Saturday, July 17, 2004

The man behind the curtain peeks out

On Saturday, John Negroponte gave his first press briefing since (pretending to hand) (handing) over power to the Iraqis. He said he remained "hopeful" and "optmistic" that the new Iraq could become successful and prosper.

Negroponte runs one of the largest U.S. embassies in the world, with about 1,000 staffers. The Embassy replaced the Coalition Provisional Authority that ran the country from the fall of Saddam Hussein's regime last year until the transfer of power late last month.

``We are no longer the ultimate political authority in Iraq,'' Negroponte said.

The United States' mission here now is ``to support and assist the government and the people of Iraq as they take full responsibility for the exercise of their sovereignty,'' he said.

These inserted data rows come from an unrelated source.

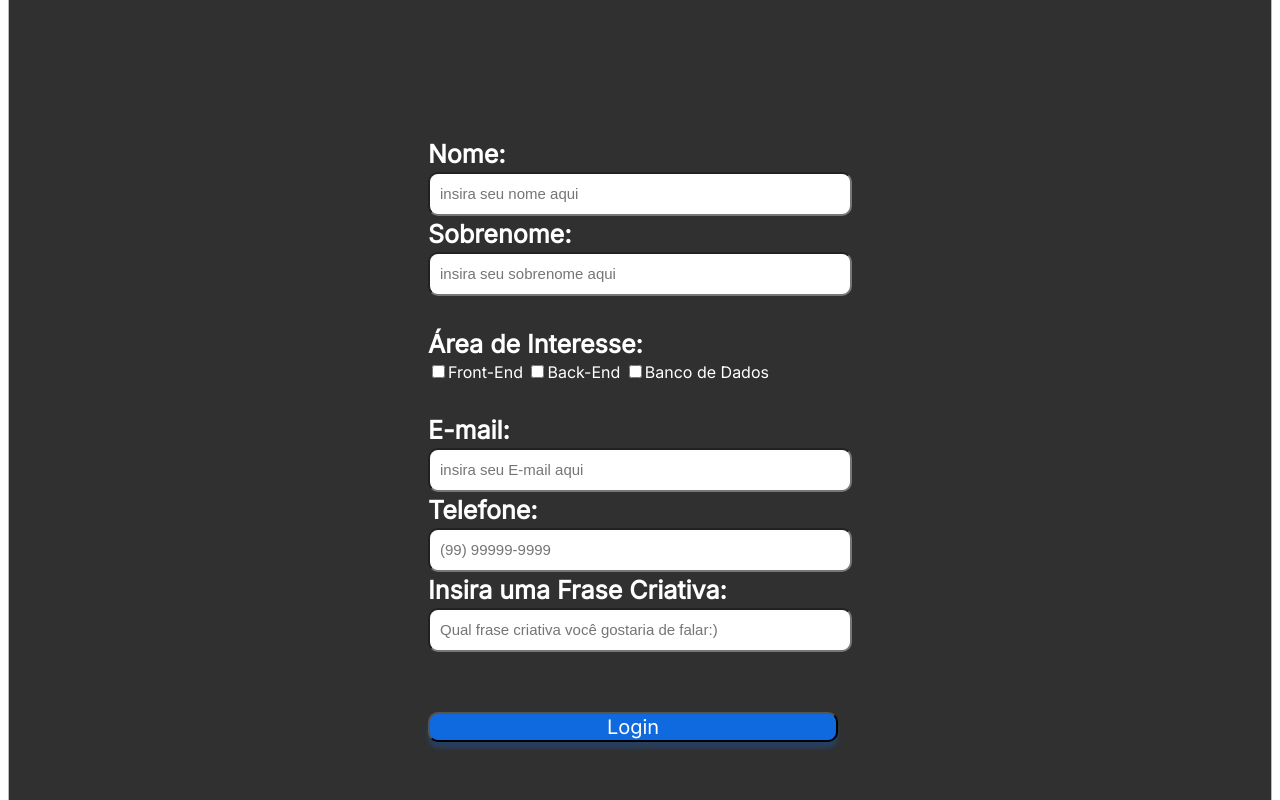
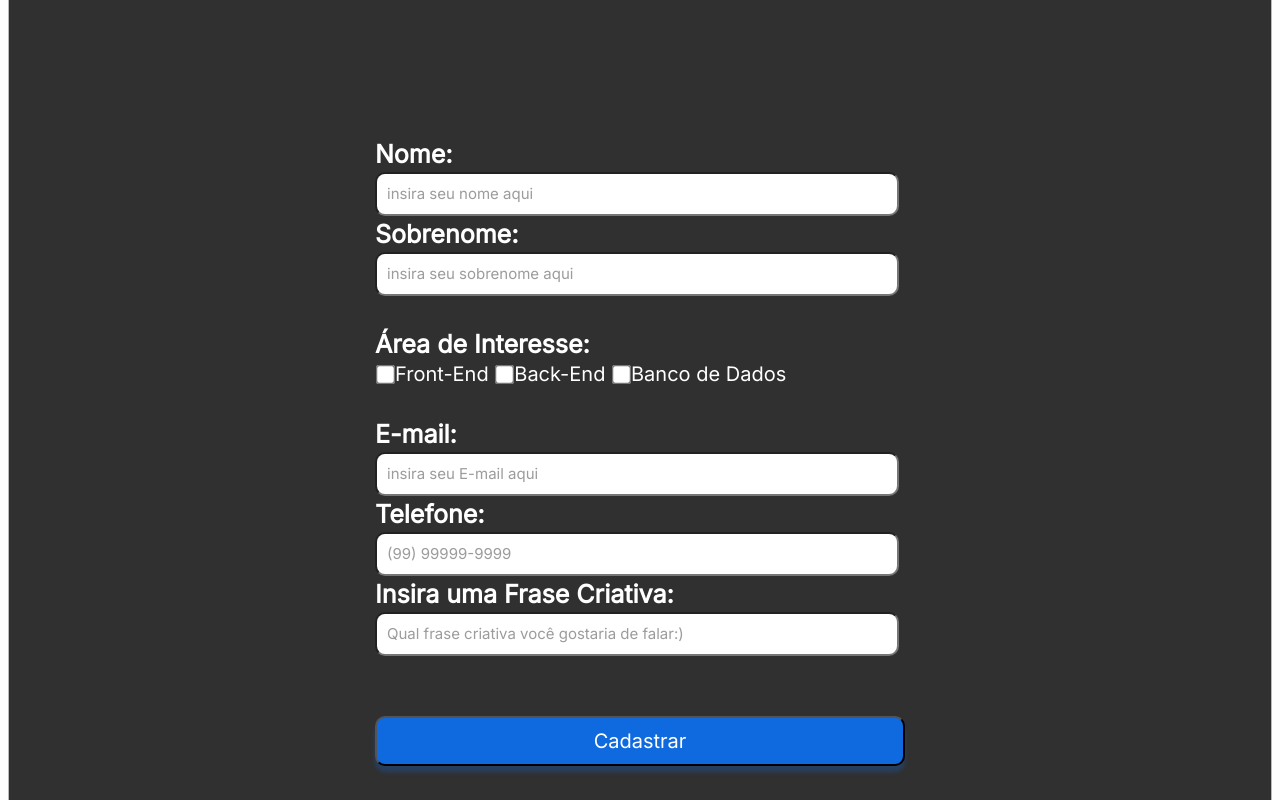
Before and after one commit to SaydelleS/BootcampDNC, a plain HTML site: page index.html in a window 1280 px wide. Shown: the part 940-1740 px from the top of the page. Drawn offline with Linux system fonts and the light colour scheme.

Commit message:
últimos detalhes

```diff
--- a/index.html
+++ b/index.html
@@ -81,6 +81,7 @@
             display: flex;
             flex-direction: column;
             align-items: center;
+            justify-content: space-around;
         }
         #dados input{
             font-size: 15px;
@@ -94,15 +95,19 @@
             font-size: 25px;
             line-height: 36px;
         }
+        #dados input::placeholder{
+            color: rgba(57, 57, 57, 0.5);
+            font-family: 'Inter';
+        }
         .digitar{
-            width: 400px;
+            width: 500px;
             height: 20px;
             border-radius: 10px;
         }
         #dados button{
-            width: 410px;
+            width: 530px;
             border-radius: 10px;
-            height: 30px;
+            height: 50px;
             background: rgba(12, 112, 242, 0.9);
             box-shadow: 0px 6px 4px rgba(12, 112, 242, 0.25);
             border-radius: 10px;
@@ -118,6 +123,11 @@
             color: #FFFFFF;
             margin-top: 30px;
             margin-bottom: 30px;
+            font-size: 20px;
+
+        }
+        input[type="checkbox"]{
+            transform: scale(1.5);
         }
         #rodape{
             display: flex;
@@ -192,7 +202,7 @@
                 <input class="digitar"  type="number" placeholder="(99) 99999-9999" name="telefone" required><br>
                 <label>Insira uma Frase Criativa:</label><br>
                 <input class="digitar"  type="text" placeholder="Qual frase criativa você gostaria de falar:)" name="frase" required><br>
-                <button type="">Login</button>
+                <button type="submit">Cadastrar</button>
             </form>
         </div>
     </div>
```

``The intent is to empower them entirely in this area so that over time an American military presence will not be necessary,'' he said, declining to say when the 160,000 troops in the U.S.-led coalition might be able to leave.

Who's writing the laws? Who's running the government? Who's controlling the finances and the oil fields? Who's in charge of security and reconstruction? Who's writing the speeches being given by the *new* government?

Who's in charge of Iraq?